Following the success of 2001's critical darling In the Bedroom, Field proves again that he has a gift for capturing, strikingly, the complexities of small town melancholy. Little Children also demonstrates his clear gift and affinity for the art of guiding his actors to giving gloriously quiet, devastating performances. Sissy Space, Marisa Tomei, and Tom Wilkinson were all rewarded with Oscar nominations for their work in In the Bedroom; while Haley and Winslet were nominated for their work here--Winslet earning her fifth career nomination.

From the smallest supporting role, to the powerhouse leads, Field imbues each character with soul and flavor; as he does with every other technical detail of the film. His eye for the minutiae of the everyday is impeccable."
Do you feel bad about this?
Westley | Stuck in my head | 03/15/2007
(5 out of 5 stars)

"Kate Winslet stars in "Little Children" as Sarah, a bored housewife and mother. She spends her days enduring miserable playground playdates with the neighborhood mothers. She's the designated ditzy mother, who forgets to bring her daughter's snack and even fails to bond with her child. At one point, she compares herself to an anthropologist studying a foreign culture, so alienated is she from her fellow mothers. Into this morass stumbles Patrick Wilson playing Brad, the only stay-at-home father in the neighborhood. The women are fascinated by Brad and quickly nickname him "The Prom King." However, despite their fantasies about Brad, they're petrified to actually admit this handsome young father into their group. One day, Sarah does precisely that.

The movie is ultimately about isolation, which is even more strongly seen in a subplot concerning Jackie Earle Haley. His character returns home following a conviction for exposing himself to a child. The townspeople react to him with predictable venom, even as their own misdeeds unfold before our eyes. This moral ambiguity permeates every frame of "Little Children," turning a good drama into something more transcendent - something much more akin to real life. Indeed, characters go from likeable to pathetic and back again within a blink of an eye, all lead by the brilliant acting of Winslet.

Todd Field's follow-up to 2001's "In the Bedroom" is masterfully directed. Fortunately, "Little Children" manages to avoid the melodrama that marred his earlier effort. The Oscar nominated screenplay by Todd Field and Tom Perrotta is based on Perrotta's novel of the same name. The script doesn't always flow perfectly, with frequent jumps between subplots and sometimes jarring changes in tone.
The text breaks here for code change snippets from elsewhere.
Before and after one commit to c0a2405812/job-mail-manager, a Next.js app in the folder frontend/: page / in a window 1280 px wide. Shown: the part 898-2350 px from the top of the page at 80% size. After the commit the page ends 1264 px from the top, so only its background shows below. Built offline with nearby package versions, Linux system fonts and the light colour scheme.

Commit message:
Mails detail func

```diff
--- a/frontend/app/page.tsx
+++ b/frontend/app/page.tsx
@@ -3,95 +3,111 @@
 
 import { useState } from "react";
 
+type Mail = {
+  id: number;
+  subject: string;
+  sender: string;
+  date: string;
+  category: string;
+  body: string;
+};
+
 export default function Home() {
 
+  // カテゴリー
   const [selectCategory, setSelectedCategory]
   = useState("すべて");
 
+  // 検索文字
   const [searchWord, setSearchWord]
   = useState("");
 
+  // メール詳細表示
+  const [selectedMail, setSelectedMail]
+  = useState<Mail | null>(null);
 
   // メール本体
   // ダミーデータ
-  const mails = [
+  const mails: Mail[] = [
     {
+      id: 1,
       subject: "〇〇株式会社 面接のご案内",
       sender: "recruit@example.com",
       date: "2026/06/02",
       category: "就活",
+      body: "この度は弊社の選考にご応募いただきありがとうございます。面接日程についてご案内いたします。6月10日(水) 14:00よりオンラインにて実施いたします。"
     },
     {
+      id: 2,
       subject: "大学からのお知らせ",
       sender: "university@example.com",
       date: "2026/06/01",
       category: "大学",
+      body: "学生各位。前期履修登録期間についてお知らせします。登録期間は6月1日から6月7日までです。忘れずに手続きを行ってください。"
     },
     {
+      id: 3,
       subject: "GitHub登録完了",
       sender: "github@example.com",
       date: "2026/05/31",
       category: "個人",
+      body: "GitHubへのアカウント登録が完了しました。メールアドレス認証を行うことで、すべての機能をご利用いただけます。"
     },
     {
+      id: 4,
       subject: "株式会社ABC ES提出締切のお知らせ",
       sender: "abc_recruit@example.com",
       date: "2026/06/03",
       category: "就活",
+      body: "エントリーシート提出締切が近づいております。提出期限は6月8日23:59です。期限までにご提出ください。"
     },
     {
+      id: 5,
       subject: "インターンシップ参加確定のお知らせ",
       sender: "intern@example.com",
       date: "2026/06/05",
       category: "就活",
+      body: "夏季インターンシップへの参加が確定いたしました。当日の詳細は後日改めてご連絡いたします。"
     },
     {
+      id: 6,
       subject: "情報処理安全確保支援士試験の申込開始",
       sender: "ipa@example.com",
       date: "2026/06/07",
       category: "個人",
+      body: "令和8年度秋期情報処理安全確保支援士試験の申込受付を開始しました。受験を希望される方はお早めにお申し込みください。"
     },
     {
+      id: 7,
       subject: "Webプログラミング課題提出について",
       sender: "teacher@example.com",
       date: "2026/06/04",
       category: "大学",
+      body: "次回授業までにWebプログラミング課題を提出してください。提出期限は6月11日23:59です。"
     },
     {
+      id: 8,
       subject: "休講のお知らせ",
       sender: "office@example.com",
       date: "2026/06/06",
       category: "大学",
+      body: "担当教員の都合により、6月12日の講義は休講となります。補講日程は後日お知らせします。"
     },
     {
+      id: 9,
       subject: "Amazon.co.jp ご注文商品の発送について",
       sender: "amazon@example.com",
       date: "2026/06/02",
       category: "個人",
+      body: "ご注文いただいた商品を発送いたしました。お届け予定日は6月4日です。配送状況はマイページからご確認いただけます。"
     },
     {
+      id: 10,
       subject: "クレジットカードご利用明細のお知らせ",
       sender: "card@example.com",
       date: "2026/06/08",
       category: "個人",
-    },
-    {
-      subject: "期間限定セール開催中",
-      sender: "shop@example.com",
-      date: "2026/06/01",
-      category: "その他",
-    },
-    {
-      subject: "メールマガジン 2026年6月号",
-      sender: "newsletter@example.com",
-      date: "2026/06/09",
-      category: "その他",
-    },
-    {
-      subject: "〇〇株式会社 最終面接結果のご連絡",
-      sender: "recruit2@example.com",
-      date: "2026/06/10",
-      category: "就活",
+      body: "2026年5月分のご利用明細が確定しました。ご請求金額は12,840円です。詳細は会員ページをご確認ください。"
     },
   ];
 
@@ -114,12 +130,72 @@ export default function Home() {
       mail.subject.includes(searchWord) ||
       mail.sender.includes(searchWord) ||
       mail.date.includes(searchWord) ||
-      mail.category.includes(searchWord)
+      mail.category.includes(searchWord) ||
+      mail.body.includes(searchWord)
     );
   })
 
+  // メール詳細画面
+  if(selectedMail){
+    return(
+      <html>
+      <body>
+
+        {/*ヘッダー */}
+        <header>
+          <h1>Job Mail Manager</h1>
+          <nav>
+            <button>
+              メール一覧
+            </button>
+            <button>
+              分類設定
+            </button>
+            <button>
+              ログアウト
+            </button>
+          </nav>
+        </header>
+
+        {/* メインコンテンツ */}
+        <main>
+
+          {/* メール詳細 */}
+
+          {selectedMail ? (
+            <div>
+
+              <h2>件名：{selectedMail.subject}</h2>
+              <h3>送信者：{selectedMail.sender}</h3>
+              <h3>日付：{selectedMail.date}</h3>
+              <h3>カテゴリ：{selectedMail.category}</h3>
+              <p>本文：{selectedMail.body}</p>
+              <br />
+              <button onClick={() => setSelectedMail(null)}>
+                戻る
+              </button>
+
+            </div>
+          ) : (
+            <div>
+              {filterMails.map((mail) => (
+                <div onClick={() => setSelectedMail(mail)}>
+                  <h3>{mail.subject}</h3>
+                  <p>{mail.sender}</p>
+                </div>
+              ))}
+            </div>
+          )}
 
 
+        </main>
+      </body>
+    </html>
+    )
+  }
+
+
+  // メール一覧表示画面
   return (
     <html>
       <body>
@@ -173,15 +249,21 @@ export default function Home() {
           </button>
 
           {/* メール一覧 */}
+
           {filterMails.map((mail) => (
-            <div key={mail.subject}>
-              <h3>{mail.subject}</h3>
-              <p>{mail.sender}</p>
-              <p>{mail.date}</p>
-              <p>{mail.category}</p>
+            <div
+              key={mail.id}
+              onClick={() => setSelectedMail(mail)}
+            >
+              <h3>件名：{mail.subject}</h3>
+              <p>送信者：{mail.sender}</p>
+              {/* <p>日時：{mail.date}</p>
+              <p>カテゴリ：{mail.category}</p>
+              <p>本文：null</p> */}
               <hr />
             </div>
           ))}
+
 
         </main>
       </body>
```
However, the plot avoids predictability, with just a few missteps toward the end. All in all, "Little Children" is a first-rate drama - the kind that will stick with you long after the denouement.